The Little Book of Talent is just that. A little book, less than an hours read. But that’s not to say that it’s not useful.
There are three sections to the book, each of which contains a number of short tips for improving your talent.
The first is around watching and then copying experts that you want to emulate. In serious detail. For example not just watching a game of football, but focusing on a player that you want be like at all times. Where, when and how does he move. Scrutinise his technique. What’s his attitude? Then a few further tips about avoiding getting stuck in a comfort zone.
Section two focuses on quality of practice. It’s about how to find a level where you’re significantly challenges but not to the point of simply failing repeatedly, and then putting in meaningful, unhurried (but not necessarily long), mindful practice. How to make sure that your time is used effectively. I always remember my childhood piano teacher telling me that “practice doesn’t make perfect, it makes permanent”. That is very much in keeping with this principle of the book. Because practice makes permanent that means that we must be very careful to ensure that practice is of the highest quality, not simply a matter of repetition and quantity.

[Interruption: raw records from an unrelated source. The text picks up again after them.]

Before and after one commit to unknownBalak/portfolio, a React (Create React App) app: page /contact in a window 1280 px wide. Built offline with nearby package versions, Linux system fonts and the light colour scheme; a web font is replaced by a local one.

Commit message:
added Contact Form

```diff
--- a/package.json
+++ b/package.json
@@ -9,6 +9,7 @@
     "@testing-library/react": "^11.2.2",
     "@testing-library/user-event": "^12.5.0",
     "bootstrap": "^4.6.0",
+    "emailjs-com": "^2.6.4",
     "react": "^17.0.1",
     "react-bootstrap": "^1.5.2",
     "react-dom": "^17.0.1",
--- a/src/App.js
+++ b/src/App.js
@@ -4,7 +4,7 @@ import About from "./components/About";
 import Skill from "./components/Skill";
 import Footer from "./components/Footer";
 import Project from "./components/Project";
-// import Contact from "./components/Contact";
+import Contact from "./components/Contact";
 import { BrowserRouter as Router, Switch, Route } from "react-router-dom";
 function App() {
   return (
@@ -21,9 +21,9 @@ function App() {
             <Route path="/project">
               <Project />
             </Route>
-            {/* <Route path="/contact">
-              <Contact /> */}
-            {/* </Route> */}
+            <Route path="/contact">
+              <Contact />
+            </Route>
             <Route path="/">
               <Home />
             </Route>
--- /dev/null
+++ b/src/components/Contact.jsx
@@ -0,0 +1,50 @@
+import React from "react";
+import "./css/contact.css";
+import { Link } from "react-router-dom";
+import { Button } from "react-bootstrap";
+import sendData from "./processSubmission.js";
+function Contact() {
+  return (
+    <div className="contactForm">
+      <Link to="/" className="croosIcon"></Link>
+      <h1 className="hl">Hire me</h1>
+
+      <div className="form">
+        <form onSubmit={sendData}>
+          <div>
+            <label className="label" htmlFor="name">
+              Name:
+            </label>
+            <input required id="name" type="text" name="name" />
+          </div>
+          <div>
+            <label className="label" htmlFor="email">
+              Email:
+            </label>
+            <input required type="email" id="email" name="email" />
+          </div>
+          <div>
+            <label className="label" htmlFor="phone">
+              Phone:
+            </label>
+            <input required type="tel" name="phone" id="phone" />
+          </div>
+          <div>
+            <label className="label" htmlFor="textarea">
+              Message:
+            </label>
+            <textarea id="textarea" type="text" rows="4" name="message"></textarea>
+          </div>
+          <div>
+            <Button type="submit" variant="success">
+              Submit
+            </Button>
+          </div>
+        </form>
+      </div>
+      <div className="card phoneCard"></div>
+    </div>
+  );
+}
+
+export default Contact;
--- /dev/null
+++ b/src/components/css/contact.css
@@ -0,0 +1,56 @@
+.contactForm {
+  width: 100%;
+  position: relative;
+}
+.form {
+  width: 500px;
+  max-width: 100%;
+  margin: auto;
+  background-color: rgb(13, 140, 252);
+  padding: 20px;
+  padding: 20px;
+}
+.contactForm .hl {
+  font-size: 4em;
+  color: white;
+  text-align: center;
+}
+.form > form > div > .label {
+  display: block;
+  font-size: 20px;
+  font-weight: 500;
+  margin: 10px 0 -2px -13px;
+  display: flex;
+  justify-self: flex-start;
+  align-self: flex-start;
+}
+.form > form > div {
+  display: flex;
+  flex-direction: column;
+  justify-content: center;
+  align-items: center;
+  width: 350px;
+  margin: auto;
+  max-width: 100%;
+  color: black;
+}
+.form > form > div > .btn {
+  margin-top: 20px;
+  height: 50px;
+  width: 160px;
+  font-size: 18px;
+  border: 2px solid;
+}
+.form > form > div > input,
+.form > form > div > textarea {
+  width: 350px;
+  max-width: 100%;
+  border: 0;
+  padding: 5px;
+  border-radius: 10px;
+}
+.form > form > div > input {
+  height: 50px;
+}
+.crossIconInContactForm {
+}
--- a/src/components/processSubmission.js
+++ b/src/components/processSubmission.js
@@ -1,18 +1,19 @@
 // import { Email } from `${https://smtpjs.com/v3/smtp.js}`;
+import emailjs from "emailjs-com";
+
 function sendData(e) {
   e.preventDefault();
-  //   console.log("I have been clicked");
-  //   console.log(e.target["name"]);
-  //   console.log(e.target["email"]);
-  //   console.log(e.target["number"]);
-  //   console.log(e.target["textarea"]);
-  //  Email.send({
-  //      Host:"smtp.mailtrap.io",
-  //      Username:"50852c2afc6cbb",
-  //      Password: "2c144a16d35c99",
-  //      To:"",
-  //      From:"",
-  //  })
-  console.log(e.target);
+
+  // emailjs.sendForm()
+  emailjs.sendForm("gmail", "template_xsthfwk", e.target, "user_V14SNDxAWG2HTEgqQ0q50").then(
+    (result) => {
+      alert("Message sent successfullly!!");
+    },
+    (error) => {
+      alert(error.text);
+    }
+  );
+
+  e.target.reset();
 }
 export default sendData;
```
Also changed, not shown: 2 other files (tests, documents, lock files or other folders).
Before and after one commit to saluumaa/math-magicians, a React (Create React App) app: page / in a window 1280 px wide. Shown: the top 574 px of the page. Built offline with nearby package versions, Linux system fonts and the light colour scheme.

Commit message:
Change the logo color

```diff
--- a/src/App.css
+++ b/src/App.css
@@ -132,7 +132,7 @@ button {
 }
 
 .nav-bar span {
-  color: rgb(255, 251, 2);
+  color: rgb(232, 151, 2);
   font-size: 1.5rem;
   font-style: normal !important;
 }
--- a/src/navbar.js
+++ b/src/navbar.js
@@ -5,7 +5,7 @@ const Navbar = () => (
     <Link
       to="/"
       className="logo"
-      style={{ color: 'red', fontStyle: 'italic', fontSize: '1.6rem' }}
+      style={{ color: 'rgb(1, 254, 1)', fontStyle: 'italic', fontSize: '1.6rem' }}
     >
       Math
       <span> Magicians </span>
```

The third section is around actually doing the work. How to cultivate the habit of turning up and working at a high level again and again and again.
Sound simple? Much of it is but it’s useful to have a set of simple tips to refer back to and use as a reminder on a regular basis when trying to improve skills. Similar to one of the tips in the book which is around returning regularly to basic skills and making sure that they don’t get overlooked or forgotten and that they continue to form the core foundation of any practice.